The billionaire's schedule looks a little different ahead of the 2020 election, however. Notably, it lacks any public political engagements. Buffett has yet to fundraise or campaign for this year's Democratic presidential nominee, former Vice President Joe Biden, The Wall Street Journal's John McCormick and Catherine Lucey reported Sunday.
A representative for Buffett at Berkshire Hathaway did not immediately respond to Business Insider's request for comment on the CEO's support of or involvement with the Biden campaign. The Biden campaign also did not respond to requests for comment.
The issue isn't that that the billionaire is unsure of who to support, according to The Journal. Buffett criticized President Trump's refusal to release his tax returns in 2016, and is believed to have been referencing Trump when he wrote that "it is beyond arrogance for American businesses or individuals to boast that they have 'done it alone'" in his 2019 shareholder letter.
Buffett is a long time Democrat. The CEO hosted a high-dollar fundraiser for President Obama's reelection campaign in 2011, and served as his unofficial economic advisor. Ahead of the 2016 election, Buffett spoke at a campaign rally for Secretary Hillary Clinton.

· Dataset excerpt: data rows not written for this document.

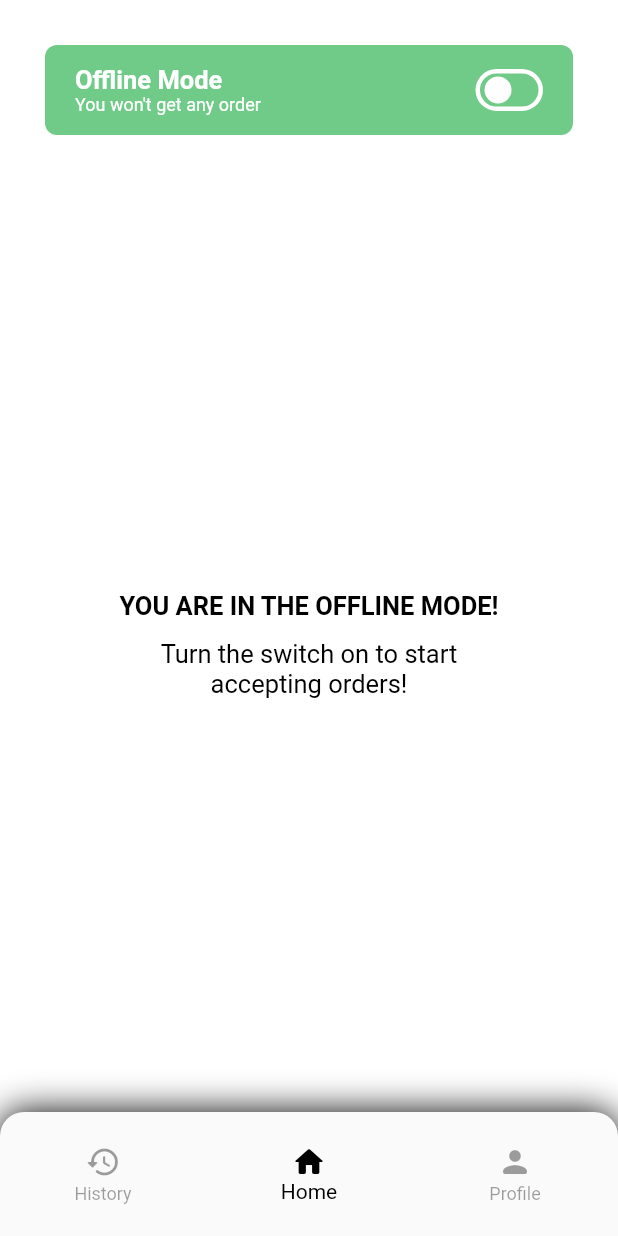
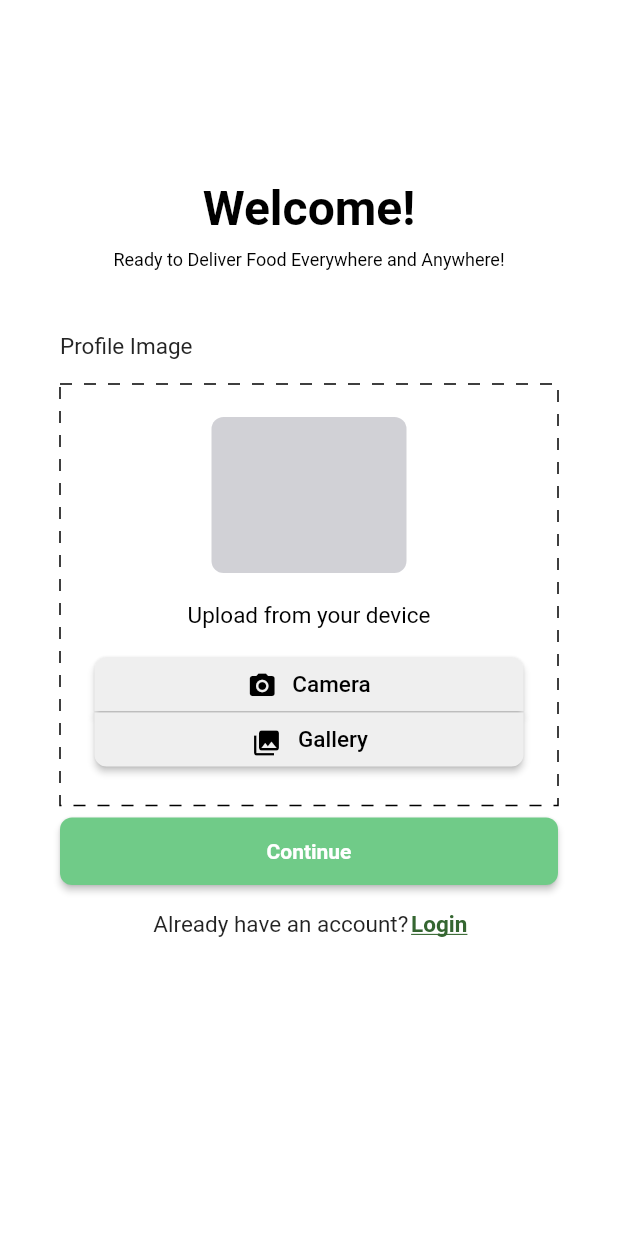
Before and after one commit to Lejhat-Bergijhi/veggytably-driver, a Flutter app: the screen it shows after launch, on a phone screen of 412 x 824 dp. Run offline on Flutter 3.47's test engine with Material 2 defaults, Android fonts, the light colour scheme and no system bars; drawn by our look-alikes of dotted_border; our stand-ins replace get; Roboto replaces fonts that are missing (Rubik).

Commit message:
upload profile pic

```diff
--- a/lib/main.dart
+++ b/lib/main.dart
@@ -2,6 +2,7 @@ import 'package:flutter/material.dart';
 import 'package:get/get_navigation/src/root/get_material_app.dart';
 import 'views/home_page_on.dart';
 import 'views/home_page_off.dart';
+import 'views/upload_pic.dart';
 
 
 
@@ -16,7 +17,7 @@ class MainApp extends StatelessWidget {
   Widget build(BuildContext context) {
     return const GetMaterialApp(
       debugShowCheckedModeBanner: false,
-      home: HomePageOff(),
+      home: UploadPic(),
     );
   }
 }
--- /dev/null
+++ b/lib/views/upload_pic.dart
@@ -0,0 +1,260 @@
+import 'package:flutter/material.dart';
+import 'package:get/get.dart';
+import 'package:dotted_border/dotted_border.dart';
+
+
+class UploadPic extends StatelessWidget {
+  const UploadPic({super.key});
+
+  @override
+  Widget build(BuildContext context) {
+    TextEditingController emailController = TextEditingController();
+    TextEditingController passwordController = TextEditingController();
+
+    return Scaffold(
+
+      backgroundColor: Colors.white,
+      body: SafeArea(
+        child: Center(
+          child: Column(children: [
+            SizedBox(height: 120),
+            Text(
+            "Welcome!",
+            style: TextStyle(
+                color: Colors.black,
+                fontSize: 32,
+                fontFamily: "Rubik",
+                fontWeight: FontWeight.bold,
+                ),
+            ),
+            // Text: VegyMerch
+            SizedBox(height: 8),
+            Text(
+                "Ready to Deliver Food Everywhere and Anywhere!",
+                style: TextStyle(
+                    color: Colors.black,
+                    fontSize: 12,
+                ),
+            ),
+            SizedBox(height: 42),
+            Container(
+              alignment: Alignment.centerLeft,
+              padding: EdgeInsets.symmetric(horizontal: 40),
+              child: Text(
+                      "Profile Image",
+                      style: TextStyle(
+                          color: Color(0xff242424),
+                          fontSize: 15,
+                      ),
+                      textAlign: TextAlign.left,
+                    ),
+            ),
+            Container(
+              padding: EdgeInsets.symmetric(horizontal: 40),
+              child: Column(
+                children: [
+
+                ],
+              ),
+            ),
+            SizedBox(height: 16),
+            Container(
+
+              width: MediaQuery.of(context).size.width-40*2,
+              child: DottedBorder(
+                dashPattern:[8,8],
+                radius: Radius.circular(8),
+                child: Container(
+                  alignment: Alignment.center,
+                  child: Column(
+                    mainAxisAlignment: MainAxisAlignment.center,
+                    children:[
+                      SizedBox(height: 20,),
+                      Container(
+
+                          width: 130,
+                          height: 104,
+                          decoration: BoxDecoration(
+                              borderRadius: BorderRadius.circular(8),
+                              color: Color(0xffd1d1d6),
+                          ),
+                      ),
+                      SizedBox(height: 19),
+                      Text(
+                          "Upload from your device",
+                          style: TextStyle(
+                              color: Colors.black,
+                              fontSize: 15,
+                          ),
+                      ),
+                      SizedBox(height: 19),
+                      Container(
+
+                        width: MediaQuery.of(context).size.width-40*2-23*2,
+                        height: 36,
+                        child:
+                        ElevatedButton(
+                           style: ElevatedButton.styleFrom(
+                              primary: Color(0xffefefef),
+                              shape: RoundedRectangleBorder(
+                                borderRadius: BorderRadius.only(
+                                    topLeft: Radius.circular(8),
+                                    topRight: Radius.circular(8),
+                                ),
+
+                              ),
+                            ),
+                          onPressed: () {},
+
+                          child: Row(
+                              crossAxisAlignment: CrossAxisAlignment.center,
+                              children:[
+                                Spacer(),
+                                  Container(
+                                      width: 20,
+                                      height: 18,
+                                      decoration: BoxDecoration(
+                                          borderRadius: BorderRadius.circular(8),
+                                      ),
+                                      child: Icon(
+                                          Icons.camera_alt,
+                                          color: Color.fromARGB(255, 0, 0, 0),
+                                          size: 20,
+                                      )
+                                  ),
+                                  SizedBox(width: 10),
+                                  Text(
+                                      "Camera",
+                                      textAlign: TextAlign.center,
+                                      style: TextStyle(
+                                          color: Colors.black,
+                                          fontSize: 15,
+                                      ),
+                                  ),
+                                  Spacer(),
+                              ],
+                          ),
+                        ),
+                      ),
+                      SizedBox(height: 1),
+                      Container(
+                        width: MediaQuery.of(context).size.width-40*2-23*2,
+                        height: 36,
+
+                        child:
+                        ElevatedButton(
+                          style: ElevatedButton.styleFrom(
+                              primary: Color(0xffefefef),
+                              shape: RoundedRectangleBorder(
+                                borderRadius: BorderRadius.only(
+                                    bottomLeft: Radius.circular(8),
+                                    bottomRight: Radius.circular(8),
+                                ),
+
+                              ),
+                            ),
+                          onPressed: (){
+
+                          },
+                          child: Row(
+                              crossAxisAlignment: CrossAxisAlignment.center,
+                              children:[
+                                Spacer(),
+                                  Container(
+                                      width: 22,
+                                      height: 15,
+                                       child: Icon(
+                                          Icons.photo_library,
+                                          color: Color.fromARGB(255, 0, 0, 0),
+                                          size: 20,
+                                      )
+                                  ),
+                                  SizedBox(width: 10),
+                                  Text(
+                                      "Gallery",
+                                      textAlign: TextAlign.center,
+                                      style: TextStyle(
+                                          color: Colors.black,
+                                          fontSize: 15,
+                                      ),
+                                  ),
+                                  Spacer(),
+                              ],
+                          ),
+                        )
+                      ),
+                      SizedBox(height: 24),
+
+                    ]
+                  )
+                ),
+              ),
+            ),
+            SizedBox(height: 8,),
+            // Login button
+            Container(
+              width: MediaQuery.of(context).size.width-40*2,
+              height: 45,
+              child: ElevatedButton(
+                onPressed: () {
+
+                  // emailController.clear();
+                  // passwordController.clear();
+                },
+                child: Text(
+                  'Continue',
+                  style: TextStyle(
+                    fontWeight: FontWeight.bold,
+                  ),
+                ),
+                style: ElevatedButton.styleFrom(
+                  primary: Color(0xff70cb88),
+                  shape: RoundedRectangleBorder(
+                    borderRadius: BorderRadius.circular(8),
+                  ),
+                ),
+              ),
+            ),
+            SizedBox(height: 16),
+
+            // Text: Don't have an account?
+            SizedBox(
+                width: MediaQuery.of(context).size.width-40*2,
+                height: 21,
+                child: Row(
+                  mainAxisAlignment: MainAxisAlignment.center,
+                  children: [
+                  Text(
+                    "Already have an account? ",
+                    textAlign: TextAlign.center,
+                    style: TextStyle(
+                        fontSize: 15,
+                    ),
+                  ),
+                   GestureDetector(
+                      onTap: () {
+                        // Get.offAll(() => SignUpPage(), transition: Transition.fade);
+                      },
+                      child: Text(
+                        'Login',
+                        style: TextStyle(
+                          fontSize: 15,
+                          fontWeight: FontWeight.bold,
+                          color: Color(0xff356631),
+                          //underline
+                          decoration: TextDecoration.underline,
+                        ),
+                      ),
+                    ),
+                ],)
+            ),
+            SizedBox(height: 5),
+
+            // Text: Sign Up
+
+          ]),
+        ),
+      ),
+    );
+  }
+}
--- a/pubspec.yaml
+++ b/pubspec.yaml
@@ -7,6 +7,7 @@ environment:
   sdk: '>=2.19.2 <3.0.0'
 
 dependencies:
+  dotted_border: ^2.0.0+3
   flutter:
     sdk: flutter
   get: ^4.6.5
```
Also changed, not shown: pubspec.lock.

The so-called "Oracle of Omaha" has kept a low profile overall since the coronavirus pandemic gripped the United States in June, appearing most recently during a livestream of Berkshire Hathaway's annual shareholder meeting in May. The Journal's McCormick and Lucey floated the idea the Buffett's well-documented dislike of the type of virtual gathering embraced by Biden could be a factor in his absence from the campaign, recounting the billionaire's comment that a colleague easily surpassed his knowledge of Zoom in no time.
Aside from the pandemic, the past few months have been rough on Buffett financially. Buffett's personal fortune has declined $7.3 billion in the past year, Business Insider previously reported — more in dollar terms than anyone else on the Forbes 400 list of richest Americans. Buffett remains ranked as the fourth-richest person in America, however.
Even without Buffett's support, Biden has received donations from dozens of billionaires, far more than President Trump.